Normanday #23: “Here, have a duck.”
This week, pay extra attention to conversations you overhear. Pick a random phrase somebody says and use it as a starting point for three minutes of writing.
Email what you wrote to woof at bright dot net by the end of the day April 15 (put “Norman Could Hula-Hoop for Two Hours Straight If He Wanted To, But He Doesn’t Because He Has Better Things To Do” in the subject line). I’ll post as many of my favorite entries as I want next Monday. Include your first name (or, even better, use a pen name) and age (unless you’re tortoise-old). If you’re a published children’s or young adult writer, include a biography to be posted with your entry.
Here are the entries from last week when I asked you to write for three minutes about…
…what you see when you look out the window…
Tren Rewy Steb
I’m trying to observe what’s outside the window, but my dog has jumped up next to me and is licking my face. It’s hard to write when a dog is licking your face. If you don’t believe me, you should try it. So what I see is a blur of pink tongue and a big black circle—that’s her nose, which by the way is as wet as her tongue. It’s even harder to write as she begins to lick my hand. She hears a plane flying by and pauses to look out the window, but seeing nothing, she decides to lick some more—not me this time, instead she’s doing a little grooming. She’s licking my pen now and is trying to chew it. And back to licking. Now she sniffs the page. Or may she’s reading it. Brown eyes, big black wet nose, whip-fast tongue—this side of the window has the best view.
Fly on the windowsill. Shiny blue, clear wings. Are you sun-bathing? You zip away and come back. And leave. And come back. Are you practicing your take-offs and landings? Are you waiting impatiently for your little fly friend who asked you to meet her here at this exact time? She’s keeping you waiting. I’m afraid, Mr. Fly, that you’ve been stood up. Don’t feel bad. There are other fish in the sea. Sorry. Bad choice of words. I’m sure she has a good reason for being late. It’s sunny today, but very cold. Maybe this morning’s frost did her in. No wait, I’m sorry. That was insensitive of me. But, really, wouldn’t you rather it were that than she stood you up? Mr. Fly? Come back.
black dog in snow
digging at the white
nudging with nose
scraping with sticky paws
the sky falling in pieces around him
no luck, nothing more
try again later
A big rock in the grass casts a sway-backed shadow fit for a saddle. There are purple flowers under the tree. The driveway has oil stains and dried clumps of grass. The stop sign on the corner wobbles in the wind, the street name above in its green rectangle at an angle, the words unreadable. The roof blocks one side of the view. The gutters are clear. Won’t have to clean them, but below, the flower beds are overgrown with weeds next to the already fading tulips. I planted the bright orange ones two years ago, well after the first snow. The phlox, pink and white, gets ready for its turn in the spring floral rotation. The peonies shoot up, looking like giant asparagus stalks. No people to watch. A lonely view. But there’s a solitary bird on the lawn looking for a snack. The tree branches bob and sway, casting dancing shadows on the driveway.

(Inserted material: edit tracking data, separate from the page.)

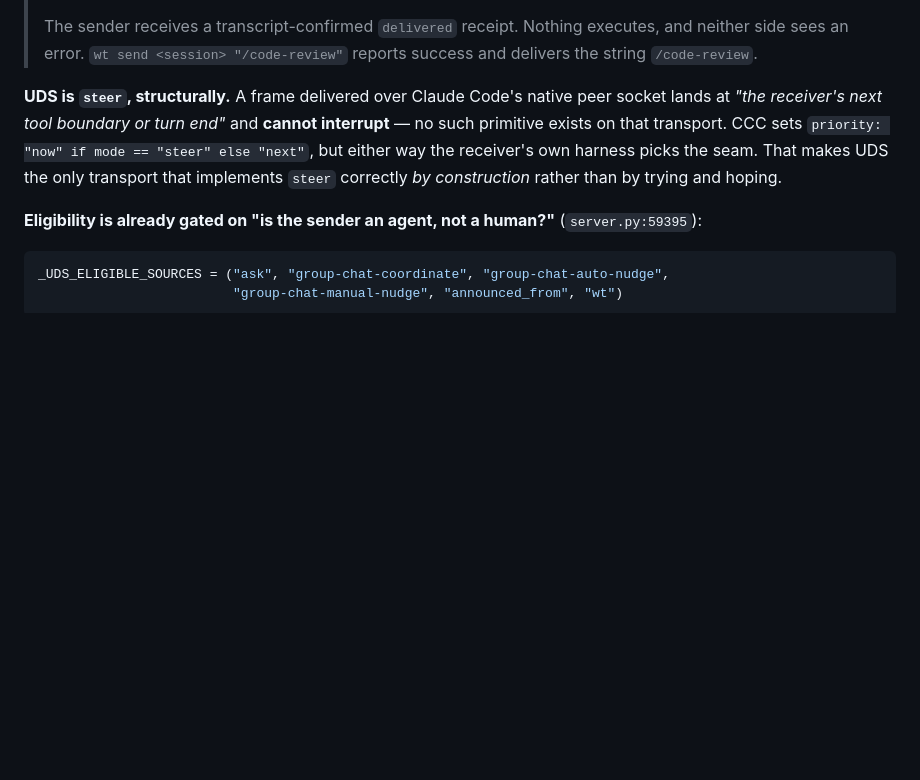
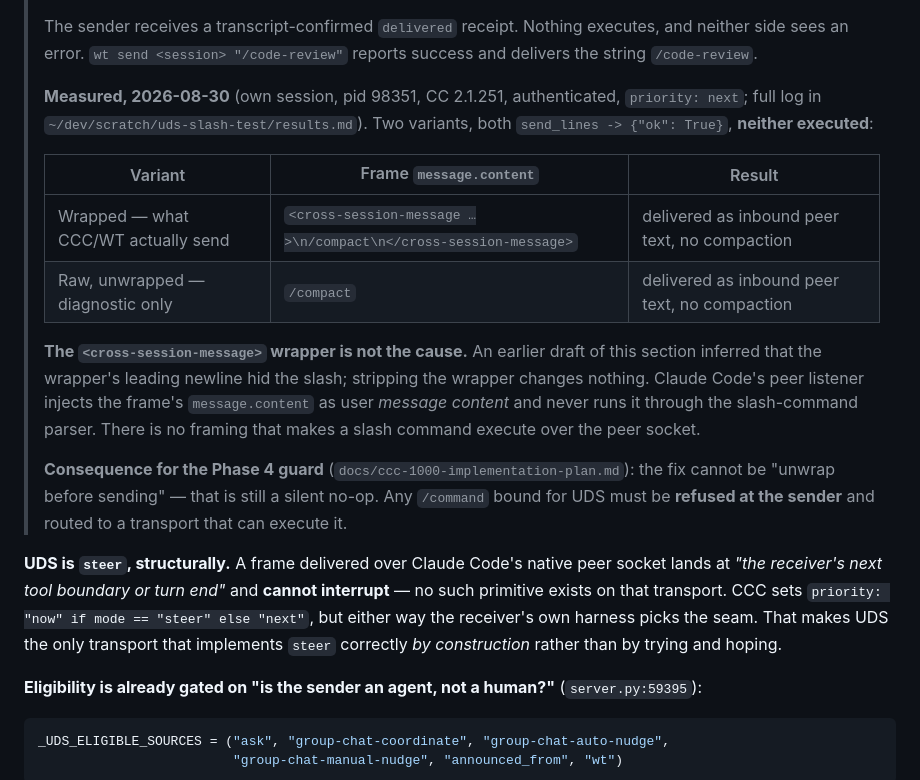
Before and after one commit to amirfish1/watchtower, a Markdown page: docs/Pulled every mode branch and interrupt c.md, the part around the change. Rendered like a GitHub page; blank space fills up the shorter version.

Commit message:
docs(ccc-1000): measure /compact over UDS — both variants inert, wrapper is not the cause
Sent /compact to a live session over its peer socket twice: wrapped in
<cross-session-message> (what CCC and WT actually send) and raw. Both
transported cleanly and neither executed. Corrects the earlier inference that
the wrapper's leading newline hid the slash — the peer listener never parses
message.content as a command at all.

Phase 4's guard therefore cannot unwrap-and-send; it must refuse slash
commands at the sender and route them to an executing transport.

Co-Authored-By: Claude Opus 5 <noreply@anthropic.com>

```diff
--- a/docs/Pulled every mode branch and interrupt c.md
+++ b/docs/Pulled every mode branch and interrupt c.md
@@ -514,6 +514,27 @@ The second should carry the same warning the first does.
 > The sender receives a transcript-confirmed `delivered` receipt. Nothing
 > executes, and neither side sees an error. `wt send <session> "/code-review"`
 > reports success and delivers the string `/code-review`.
+>
+> **Measured, 2026-08-30** (own session, pid 98351, CC 2.1.251, authenticated,
+> `priority: next`; full log in `~/dev/scratch/uds-slash-test/results.md`).
+> Two variants, both `send_lines -> {"ok": True}`, **neither executed**:
+>
+> | Variant | Frame `message.content` | Result |
+> |---|---|---|
+> | Wrapped — what CCC/WT actually send | `<cross-session-message …>\n/compact\n</cross-session-message>` | delivered as inbound peer text, no compaction |
+> | Raw, unwrapped — diagnostic only | `/compact` | delivered as inbound peer text, no compaction |
+>
+> **The `<cross-session-message>` wrapper is not the cause.** An earlier draft of
+> this section inferred that the wrapper's leading newline hid the slash;
+> stripping the wrapper changes nothing. Claude Code's peer listener injects the
+> frame's `message.content` as user *message content* and never runs it through
+> the slash-command parser. There is no framing that makes a slash command
+> execute over the peer socket.
+>
+> **Consequence for the Phase 4 guard** (`docs/ccc-1000-implementation-plan.md`):
+> the fix cannot be "unwrap before sending" — that is still a silent no-op. Any
+> `/command` bound for UDS must be **refused at the sender** and routed to a
+> transport that can execute it.
 
 **UDS is `steer`, structurally.** A frame delivered over Claude Code's native
 peer socket lands at *"the receiver's next tool boundary or turn end"* and
```
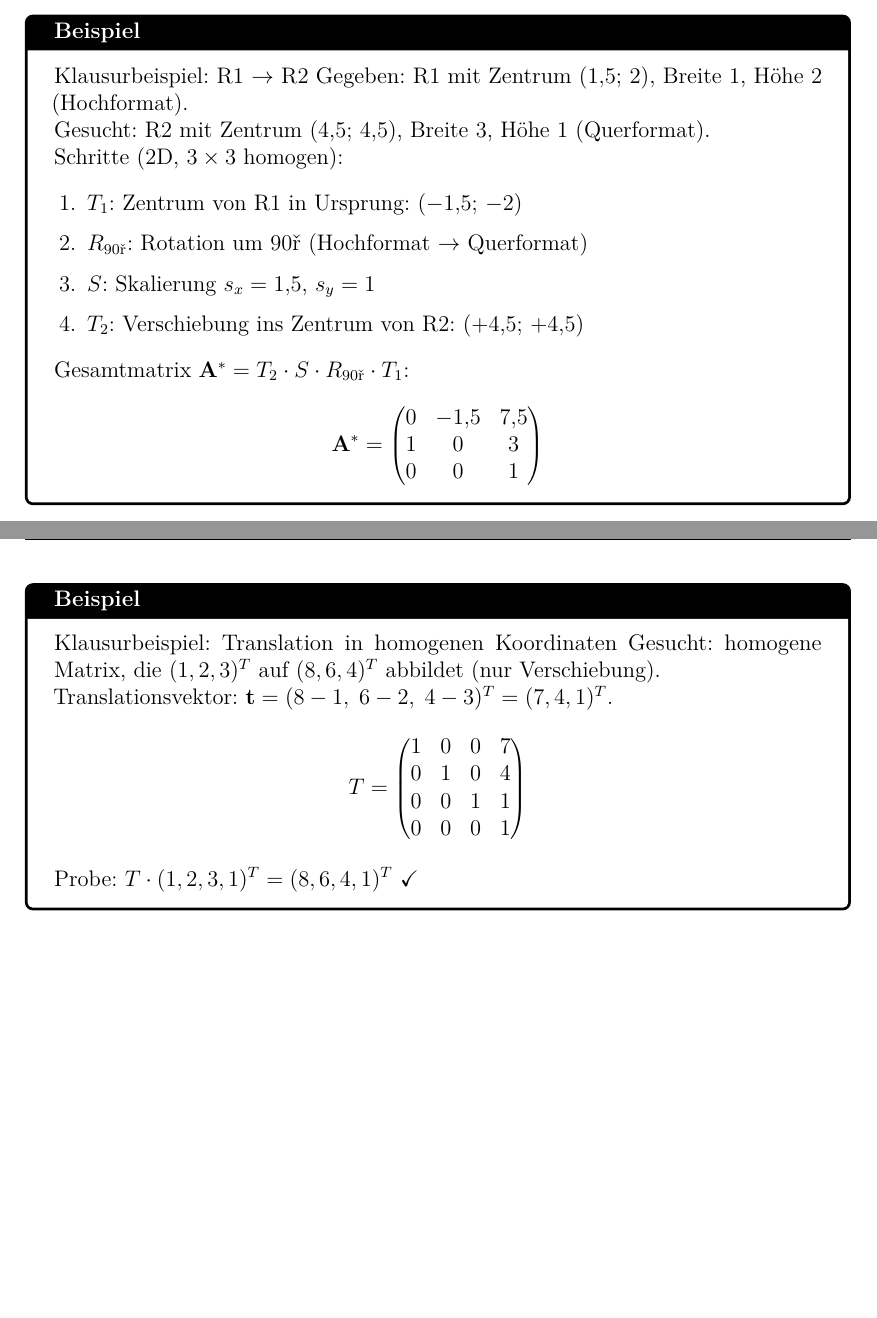
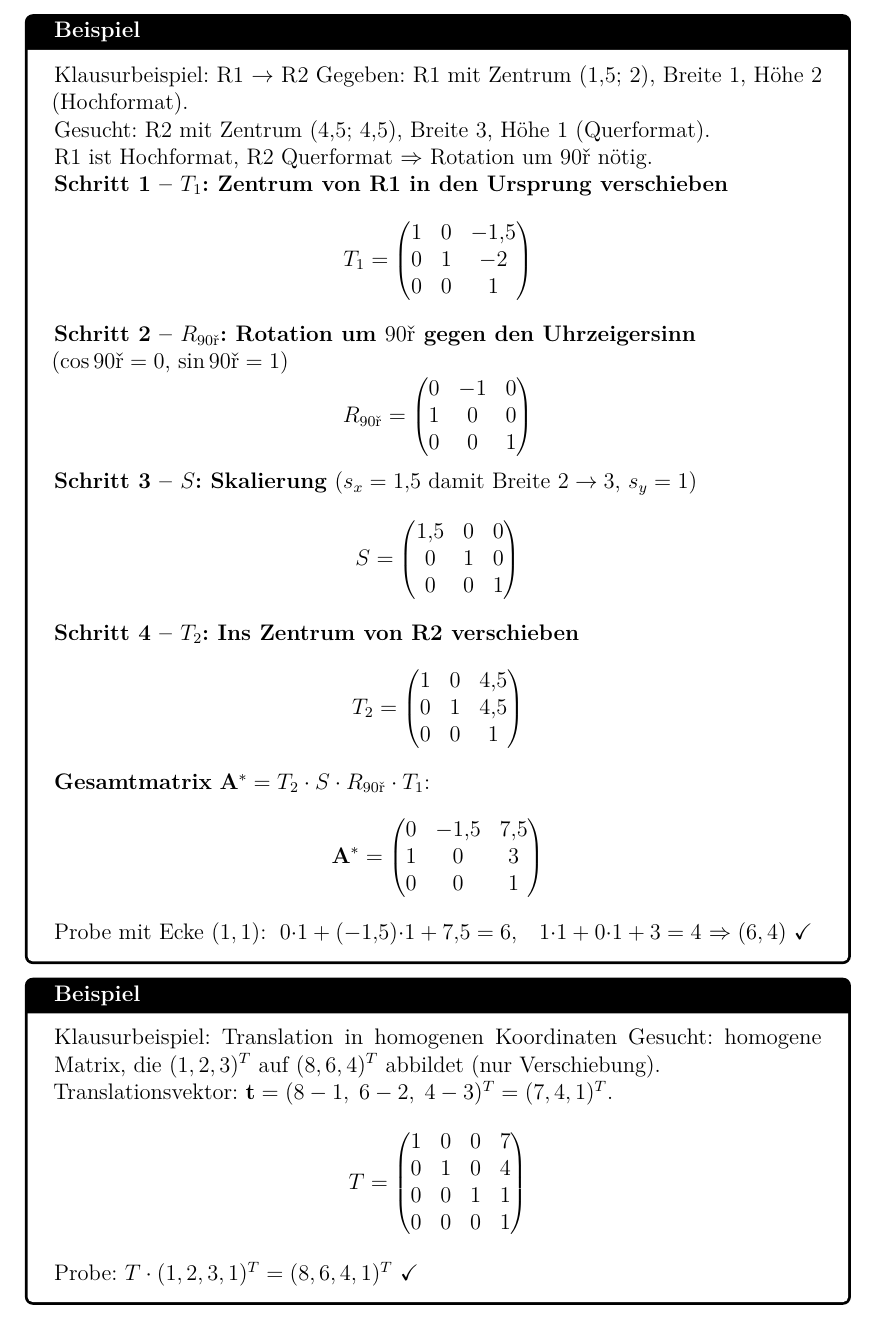
Before and after one commit to dpaguba/college-assignment, a LaTeX document (main.tex): two parts of pages 34 and 35 of 35 before the commit and part of page 35 of 35 after it, the two joined at a grey line, cut so that both start at the same text, the shorter picture padded with empty space. Compiled offline with pdfLaTeX.

Commit message:
update: Klausurbeispiel R1->R2 mit Einzelmatrizen pro Schritt

```diff
--- a/main.tex
+++ b/main.tex
@@ -2321,20 +2321,35 @@ Fünf Schritte:
 
 \begin{examplebox}{Klausurbeispiel: R1 $\to$ R2}
 Gegeben: R1 mit Zentrum $(1{,}5;\,2)$, Breite~1, Höhe~2 (Hochformat).\\
-Gesucht: R2 mit Zentrum $(4{,}5;\,4{,}5)$, Breite~3, Höhe~1 (Querformat).
-
-Schritte (2D, $3\times3$ homogen):
-\begin{enumerate}
-  \item $T_1$: Zentrum von R1 in Ursprung: $(-1{,}5;\,-2)$
-  \item $R_{90°}$: Rotation um $90°$ (Hochformat $\to$ Querformat)
-  \item $S$: Skalierung $s_x = 1{,}5$, $s_y = 1$
-  \item $T_2$: Verschiebung ins Zentrum von R2: $(+4{,}5;\,+4{,}5)$
-\end{enumerate}
-
-Gesamtmatrix $\mathbf{A}^* = T_2 \cdot S \cdot R_{90°} \cdot T_1$:
+Gesucht: R2 mit Zentrum $(4{,}5;\,4{,}5)$, Breite~3, Höhe~1 (Querformat).\\
+R1 ist Hochformat, R2 Querformat $\Rightarrow$ Rotation um $90°$ nötig.
+
+\textbf{Schritt 1 -- $T_1$: Zentrum von R1 in den Ursprung verschieben}
+\[
+  T_1 = \begin{pmatrix} 1 & 0 & -1{,}5 \\ 0 & 1 & -2 \\ 0 & 0 & 1 \end{pmatrix}
+\]
+
+\textbf{Schritt 2 -- $R_{90°}$: Rotation um $90°$ gegen den Uhrzeigersinn}\\
+($\cos 90° = 0$, $\sin 90° = 1$)
+\[
+  R_{90°} = \begin{pmatrix} 0 & -1 & 0 \\ 1 & 0 & 0 \\ 0 & 0 & 1 \end{pmatrix}
+\]
+
+\textbf{Schritt 3 -- $S$: Skalierung} ($s_x = 1{,}5$ damit Breite $2 \to 3$, $s_y = 1$)
+\[
+  S = \begin{pmatrix} 1{,}5 & 0 & 0 \\ 0 & 1 & 0 \\ 0 & 0 & 1 \end{pmatrix}
+\]
+
+\textbf{Schritt 4 -- $T_2$: Ins Zentrum von R2 verschieben}
+\[
+  T_2 = \begin{pmatrix} 1 & 0 & 4{,}5 \\ 0 & 1 & 4{,}5 \\ 0 & 0 & 1 \end{pmatrix}
+\]
+
+\textbf{Gesamtmatrix} $\mathbf{A}^* = T_2 \cdot S \cdot R_{90°} \cdot T_1$:
 \[
   \mathbf{A}^* = \begin{pmatrix} 0 & -1{,}5 & 7{,}5 \\ 1 & 0 & 3 \\ 0 & 0 & 1 \end{pmatrix}
 \]
+Probe mit Ecke $(1,1)$: $\;0{\cdot}1 + (-1{,}5){\cdot}1 + 7{,}5 = 6$,\quad $1{\cdot}1 + 0{\cdot}1 + 3 = 4$ $\Rightarrow (6,4)$ \checkmark
 \end{examplebox}
 
 \begin{examplebox}{Klausurbeispiel: Translation in homogenen Koordinaten}
```
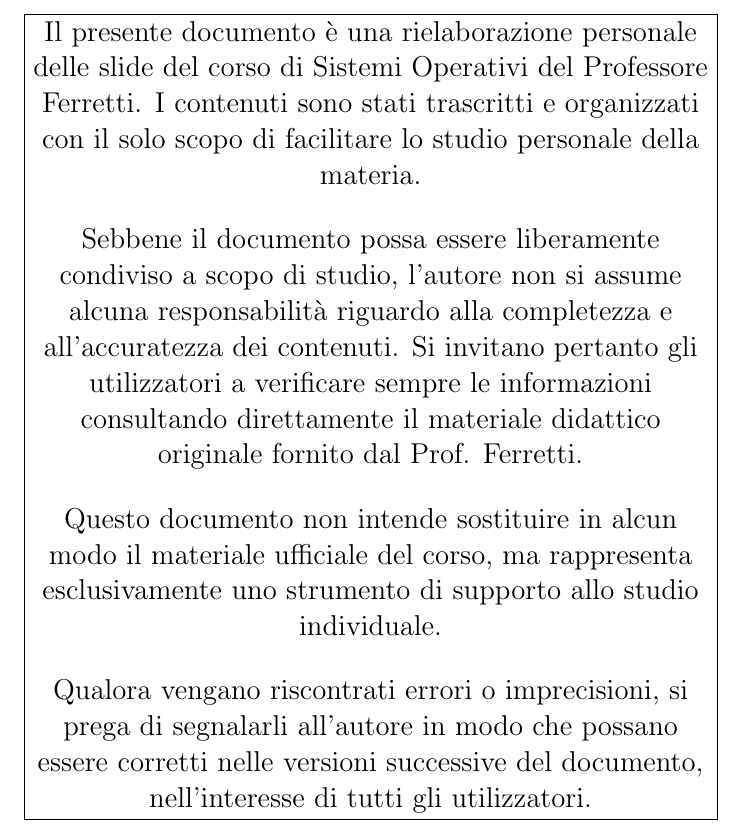
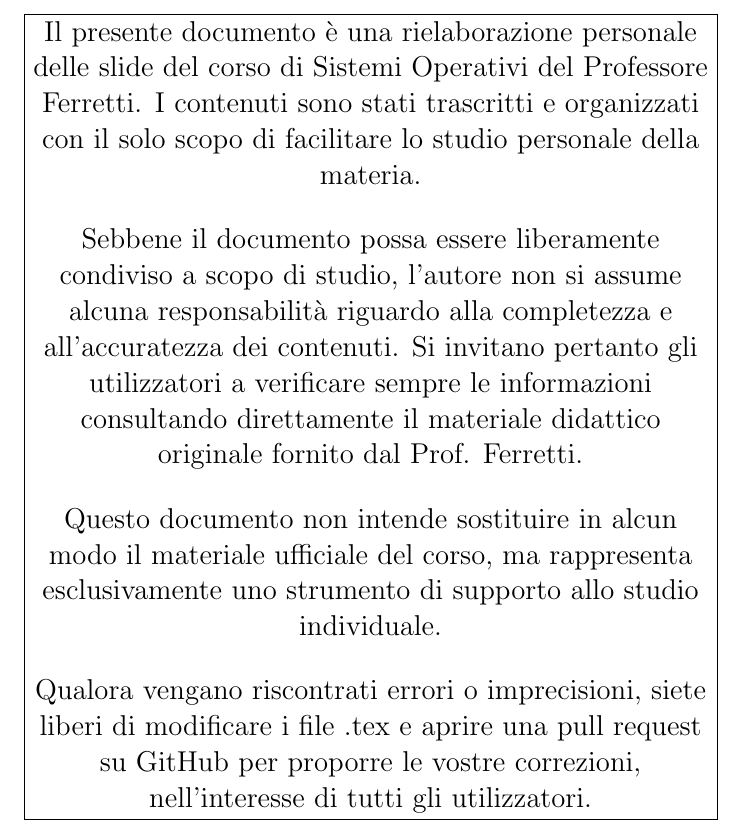
Before and after one commit to giuppycode/Sistemi-Operativi-Appunti, a LaTeX thesis (main.tex): part of page 1 of 107, cut so that both start at the same text. Compiled offline with pdfLaTeX.

Commit message:
Update main.tex

```diff
--- a/main.tex
+++ b/main.tex
@@ -103,8 +103,8 @@
 
             \vspace{0.5cm}
 
-           Qualora vengano riscontrati errori o imprecisioni, si prega di segnalarli all'autore
-           in modo che possano essere corretti nelle versioni successive del documento, nell'interesse
+           Qualora vengano riscontrati errori o imprecisioni, siete liberi di modificare i file .tex e
+           aprire una pull request su GitHub per proporre le vostre correzioni, nell'interesse
            di tutti gli utilizzatori.
        }%
    }
```
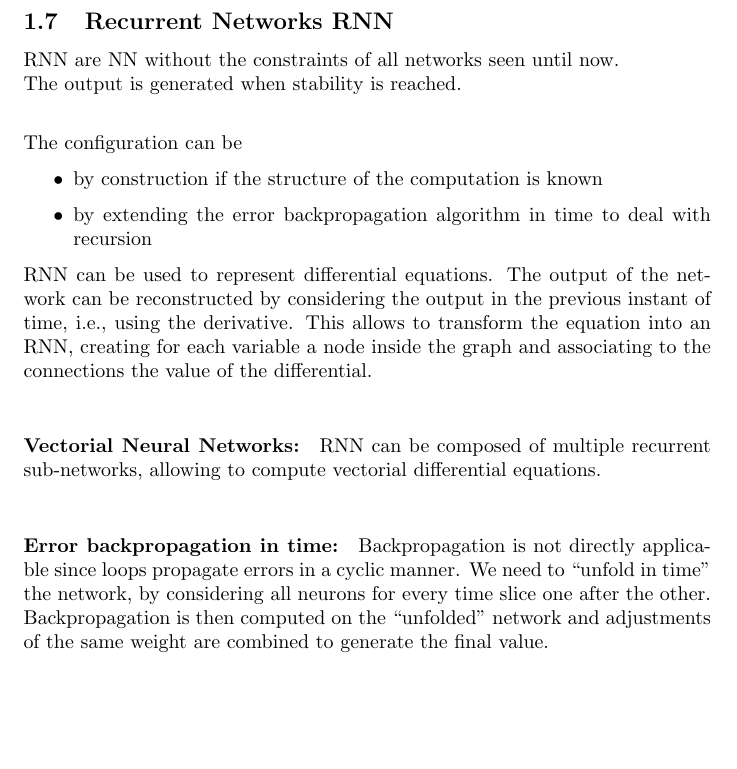
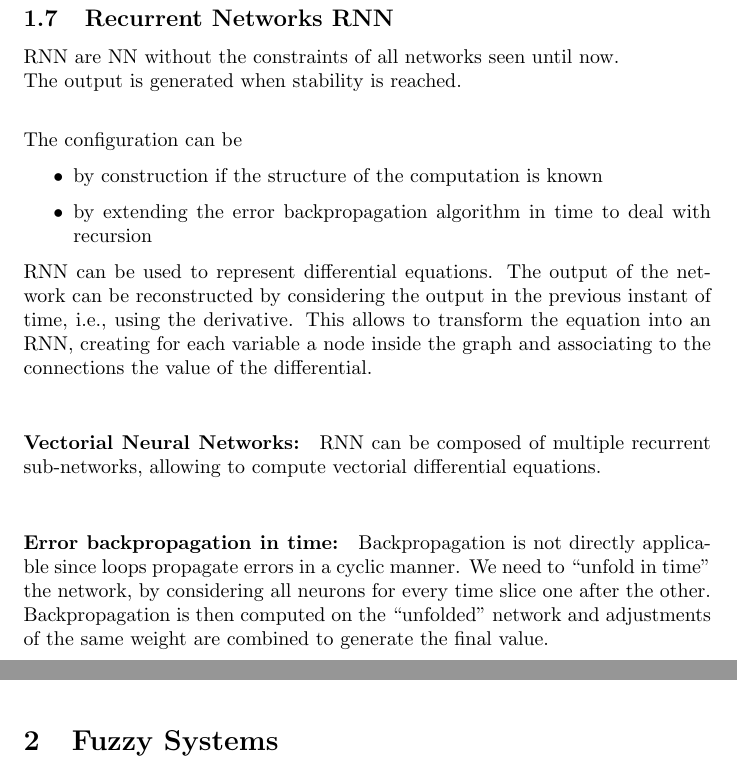
Before and after one commit to MaxL22/ArtificialIntelligence, a LaTeX document (questions/q.tex, which reads questions/chapters/FS.tex): part of page 14 of 14 before the commit and two parts of pages 14 and 15 of 15 after it, the two joined at a grey line, cut so that both start at the same text, the shorter picture padded with empty space. Compiled offline with pdfLaTeX.

Commit message:
Added FS

```diff
--- /dev/null
+++ b/questions/chapters/FS.tex
@@ -0,0 +1 @@
+\section{Fuzzy Systems}
--- a/questions/q.tex
+++ b/questions/q.tex
@@ -72,6 +72,8 @@
 	%	Fuzzy Data Analysis
 	%%%%%%%%%%%%%%%%%%%%%%%%%%%%%%%%
 
+	\include{chapters/FS}
+
 	%%%%%%%%%%%%%%%%%%%%%%%%%%%%%%%%
 	% Domande sulla terza parte:
 	%	Evolutionary Algorithms
```
Also changed, not shown: questions/q.pdf, questions/q.tex (2 more changed lines).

Man in yellow boots, detaches a yellow hose from the fire hydrant. Puts in a black hose, smaller, and winds up the long yellow one that matches his boots. Water gushed out minutes before, but now pools in the street, running down the gutters. Yellow light flashes on the top of his blue truck. He, in blue shirt, stands by, hands in pockets, waiting for the water to finish running out. Waves to a passing car. Water streams into green grass and down the sloped ramp of the corner sidewalk. Waiting, waiting. Red lights on truck blinking, hazard lights, but no hazard—just checking the hydrant to be sure it works. Bends down, tosses black hose into truck bed. Recaps the hydrant. Gets in truck and closes door. Drives away.